Passengers travelling on one of the busiest days of the year are still contending with brutal winter weather that has crippled numerous airlines’ and airports’ operations across the country.
In Seattle, by 12:00 noon local time on 23 December, almost 50% of both incoming and outgoing flights - or more than 520 flights - have been cancelled, according to flight tracking website FlightAware.com. Seattle-based Alaska Airlines has cancelled 49% of its scheduled operations, or 383 flights. 92 flights, or 11% are delayed.
“We continue to keep the runway and adjoining taxiways clear as our snow crews de-ice and keep things safe,” Seattle-Tacoma International airport posted on its Twitter account. “We’ve seen some action as airline operations trickle in and out. We will work on more runways as the weather warms and improves.”
“Freezing rain & icy conditions at [Seattle-Tacoma airport] have forced us to pause flying before noon,” Alaska Airlines says. “It will take warmer weather and time to clear our ramp and aircraft of ice. We are working hard to resume safe operations.”
Numerous other cities across the country - including major airline hubs Chicago, Detroit, New York City, Toronto and Washington DC - are experiencing similar conditions as a powerful winter storm bears down on the country. The US National Weather Service (NWS) says that the “historic winter storm [will] produce widespread disruptions to large portions of the nation heading into the holiday weekend”.

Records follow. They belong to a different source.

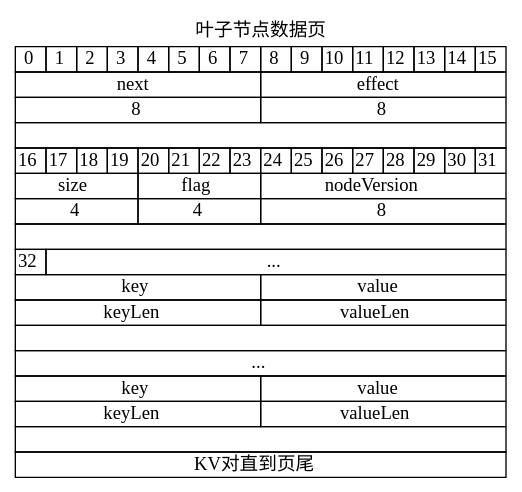
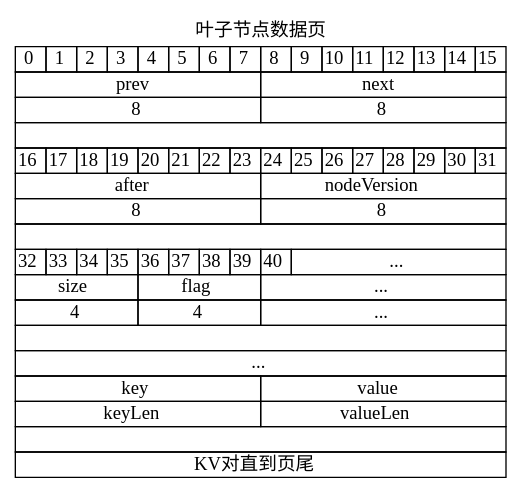
Before and after one commit to rectcircle/course-design-DBMS: the sixth of 6 diagrams in doc/3-索引存储引擎.md, drawn with Graphviz. The commit also changed other lines of this file and 13 other files, not shown here.

```diff
--- a/doc/3-索引存储引擎.md
+++ b/doc/3-索引存储引擎.md
@@ -693,8 +705,8 @@
       <TD>15</TD>
     </TR>
     <TR>
+      <TD COLSPAN="8">prev</TD>
       <TD COLSPAN="8">next</TD>
-      <TD COLSPAN="8">effect</TD>
     </TR>
     <TR>
       <TD COLSPAN="8">8</TD>
@@ -722,29 +734,34 @@
       <TD>31</TD>
     </TR>
     <TR>
-      <TD COLSPAN="4">size</TD>
-      <TD COLSPAN="4">flag</TD>
-      <TD COLSPAN="16">nodeVersion</TD>
+      <TD COLSPAN="8">after</TD><TD COLSPAN="8">nodeVersion</TD>
     </TR>
     <TR>
-      <TD COLSPAN="4">4</TD>
-      <TD COLSPAN="4">4</TD>
-      <TD COLSPAN="16">8</TD>
+      <TD COLSPAN="8">8</TD>
+      <TD COLSPAN="8">8</TD>
     </TR>
     <TR>
       <TD COLSPAN="16"> </TD>
     </TR>
     <TR>
       <TD>32</TD>
-      <TD COLSPAN="15">...</TD>
+      <TD>33</TD>
+      <TD>34</TD>
+      <TD>35</TD>
+      <TD>36</TD>
+      <TD>37</TD>
+      <TD>38</TD>
+      <TD>39</TD>
+      <TD>40</TD>
+      <TD COLSPAN="8">...</TD>
     </TR>
     <TR>
-      <TD COLSPAN="8">key</TD>
-      <TD COLSPAN="8">value</TD>
+      <TD COLSPAN="4">size</TD>
+      <TD COLSPAN="4">flag</TD><TD COLSPAN="8">...</TD>
     </TR>
-    <TR>
-      <TD COLSPAN="8">keyLen</TD>
-      <TD COLSPAN="8">valueLen</TD>
+    <TR><TD COLSPAN="4">4</TD>
+      <TD COLSPAN="4">4</TD>
+      <TD COLSPAN="8">...</TD>
     </TR>
     <TR>
       <TD COLSPAN="16"> </TD>
```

Southwest Airlines has cancelled 22% of its schedule, or 923 flights, with 1,390, or 34% of its flights delayed.
Regional carrier SkyWest Airlines cancelled 413 flights, American Airlines cancelled 343 flights, Delta Air Lines cancelled 278 flights and United Airlines 271 flights.

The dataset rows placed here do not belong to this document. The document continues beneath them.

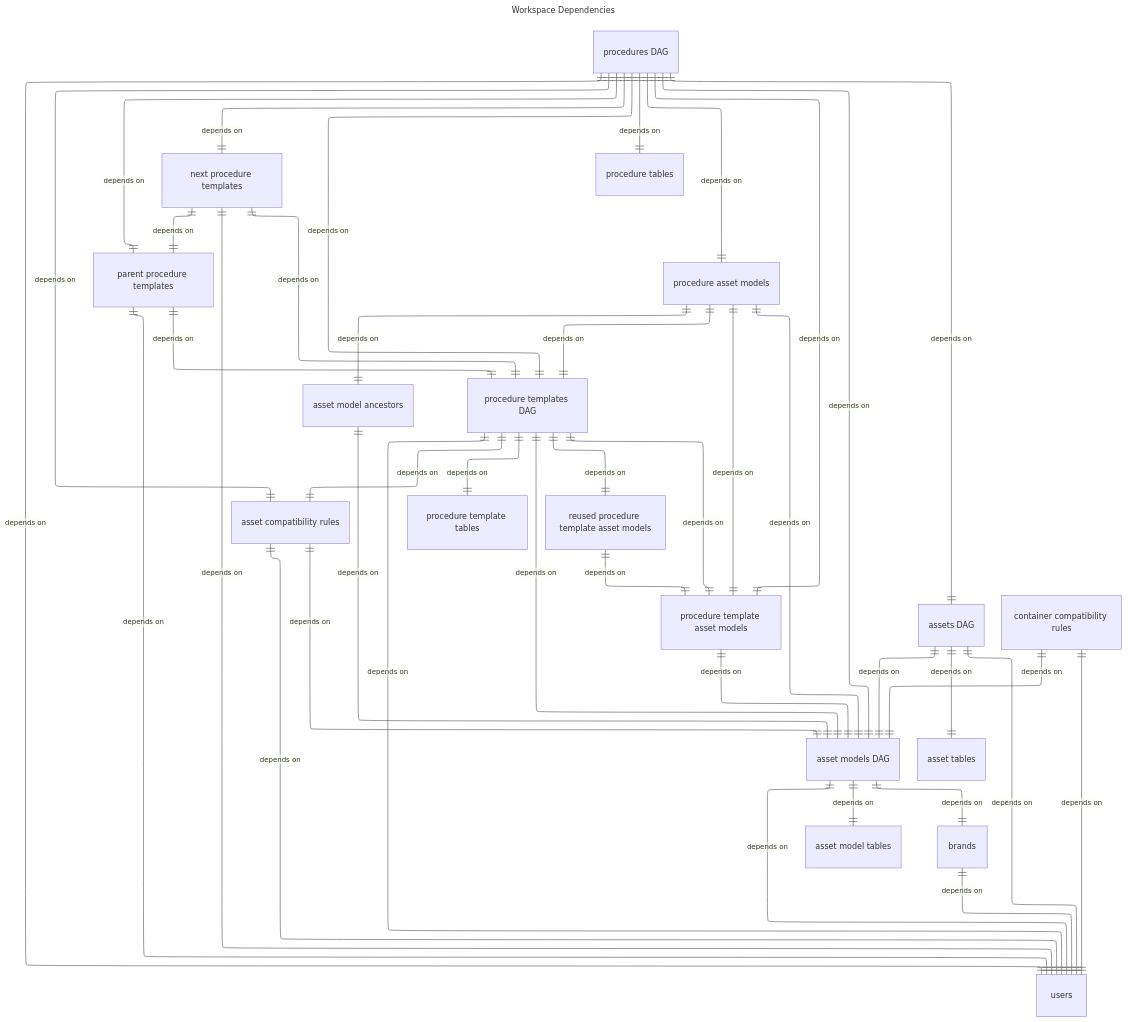
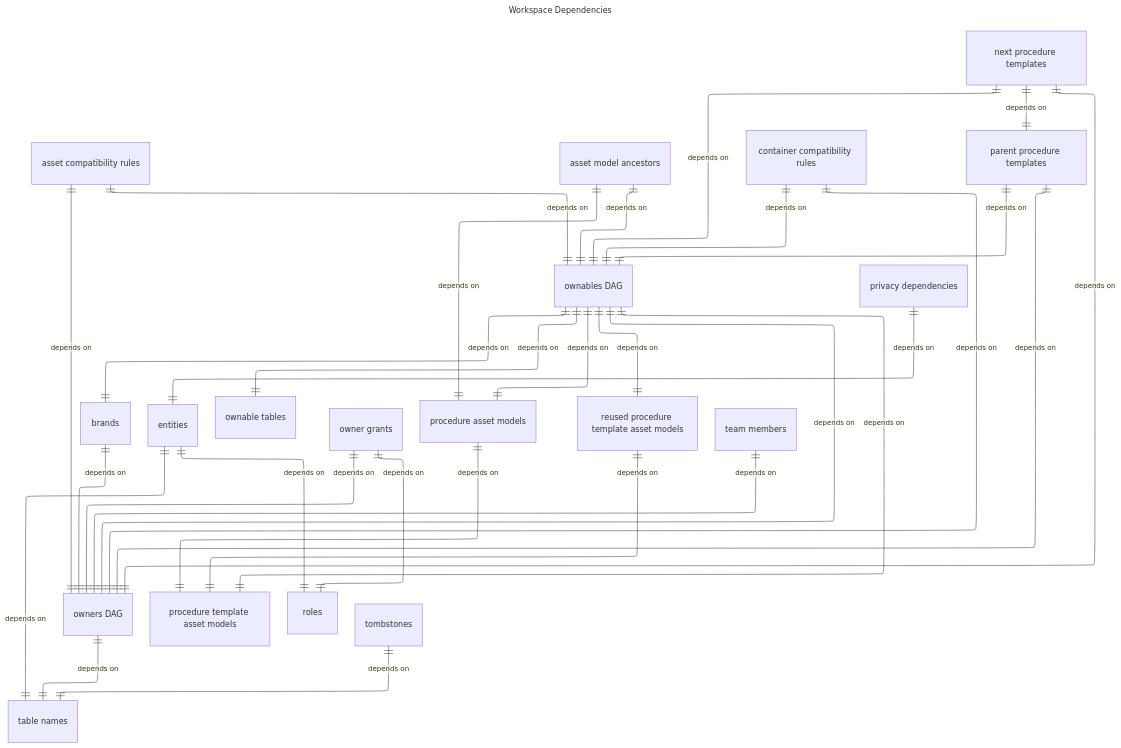
One commit to earth-metabolome-initiative/asset-procedure-schema changed the diagram in builder/workspace_dependencies.mmd. Above: the diagram before and after it, drawn with Mermaid. The commit also changed 227 other files, not shown here.

Commit message:
Resolved more issues in schema

```diff
--- a/builder/workspace_dependencies.mmd
+++ b/builder/workspace_dependencies.mmd
@@ -1,66 +1,56 @@
 ---
 config:
   layout: elk
   theme: default
   look: classic
 title: Workspace Dependencies
 ---
 erDiagram
   direction TB
   v2["asset compatibility rules"]
   v3["asset model ancestors"]
-  v4["asset model tables"]
-  v5["asset models DAG"]
-  v6["asset tables"]
-  v7["assets DAG"]
-  v13["brands"]
-  v34["container compatibility rules"]
+  v11["brands"]
+  v32["container compatibility rules"]
+  v42["entities"]
   v60["next procedure templates"]
-  v64["parent procedure templates"]
-  v72["procedure asset models"]
-  v73["procedure tables"]
-  v74["procedure template asset models"]
-  v75["procedure template tables"]
-  v76["procedure templates DAG"]
-  v77["procedures DAG"]
-  v78["reused procedure template asset models"]
-  v87["users"]
-  v76 ||--|| v74 : "depends on"
-  v76 ||--|| v78 : "depends on"
-  v76 ||--|| v5 : "depends on"
-  v77 ||--|| v76 : "depends on"
-  v77 ||--|| v72 : "depends on"
-  v77 ||--|| v74 : "depends on"
-  v77 ||--|| v5 : "depends on"
-  v77 ||--|| v7 : "depends on"
-  v2 ||--|| v5 : "depends on"
-  v2 ||--|| v87 : "depends on"
-  v3 ||--|| v5 : "depends on"
-  v5 ||--|| v4 : "depends on"
-  v5 ||--|| v87 : "depends on"
-  v7 ||--|| v5 : "depends on"
-  v7 ||--|| v6 : "depends on"
-  v7 ||--|| v87 : "depends on"
-  v76 ||--|| v2 : "depends on"
-  v77 ||--|| v2 : "depends on"
-  v13 ||--|| v87 : "depends on"
-  v5 ||--|| v13 : "depends on"
-  v34 ||--|| v5 : "depends on"
-  v34 ||--|| v87 : "depends on"
+  v61["ownable tables"]
+  v62["ownables DAG"]
+  v63["owner grants"]
+  v64["owners DAG"]
+  v68["parent procedure templates"]
+  v76["privacy dependencies"]
+  v77["procedure asset models"]
+  v78["procedure template asset models"]
+  v81["reused procedure template asset models"]
+  v82["roles"]
+  v91["table names"]
+  v92["team members"]
+  v94["tombstones"]
+  v62 ||--|| v78 : "depends on"
+  v62 ||--|| v81 : "depends on"
+  v62 ||--|| v77 : "depends on"
+  v2 ||--|| v62 : "depends on"
+  v2 ||--|| v64 : "depends on"
+  v3 ||--|| v62 : "depends on"
+  v11 ||--|| v64 : "depends on"
+  v62 ||--|| v11 : "depends on"
+  v32 ||--|| v62 : "depends on"
+  v32 ||--|| v64 : "depends on"
+  v42 ||--|| v82 : "depends on"
+  v42 ||--|| v91 : "depends on"
+  v60 ||--|| v68 : "depends on"
+  v60 ||--|| v62 : "depends on"
   v60 ||--|| v64 : "depends on"
-  v60 ||--|| v76 : "depends on"
-  v60 ||--|| v87 : "depends on"
-  v64 ||--|| v76 : "depends on"
-  v64 ||--|| v87 : "depends on"
-  v72 ||--|| v3 : "depends on"
-  v72 ||--|| v5 : "depends on"
-  v72 ||--|| v74 : "depends on"
-  v72 ||--|| v76 : "depends on"
-  v74 ||--|| v5 : "depends on"
-  v76 ||--|| v75 : "depends on"
-  v76 ||--|| v87 : "depends on"
-  v77 ||--|| v60 : "depends on"
-  v77 ||--|| v64 : "depends on"
-  v77 ||--|| v73 : "depends on"
-  v77 ||--|| v87 : "depends on"
-  v78 ||--|| v74 : "depends on"
+  v62 ||--|| v61 : "depends on"
+  v62 ||--|| v64 : "depends on"
+  v63 ||--|| v64 : "depends on"
+  v63 ||--|| v82 : "depends on"
+  v64 ||--|| v91 : "depends on"
+  v68 ||--|| v62 : "depends on"
+  v68 ||--|| v64 : "depends on"
+  v76 ||--|| v42 : "depends on"
+  v77 ||--|| v3 : "depends on"
+  v77 ||--|| v78 : "depends on"
+  v81 ||--|| v78 : "depends on"
+  v92 ||--|| v64 : "depends on"
+  v94 ||--|| v91 : "depends on"
```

More than 200 million people, or roughly 60% of the US population are “under some form of winter weather warnings or advisories across the US,” NWS adds. These include wind chill, blizzard and ice-storm warnings.
”Travel has already been affected by this storm along with reported power outages,” NWS says. ”This system will have increasingly widespread impacts to travel going into the busy holiday travel time late this week, along with the potential for power outages from the expected high winds, heavy snows, significant icing and overall increased power consumption in places.”
Prior to the storm, most airlines had introduced waivers for travellers to and from hundreds of destinations across the continental USA, allowing them to change their travel plans without penalty.
At 12:00 Pacific Time, FlightAware.com tracked a total of 4,639 cancellations across the United States, and 6,461 delayed flights. Those figures are expected to continue rising throughout the day.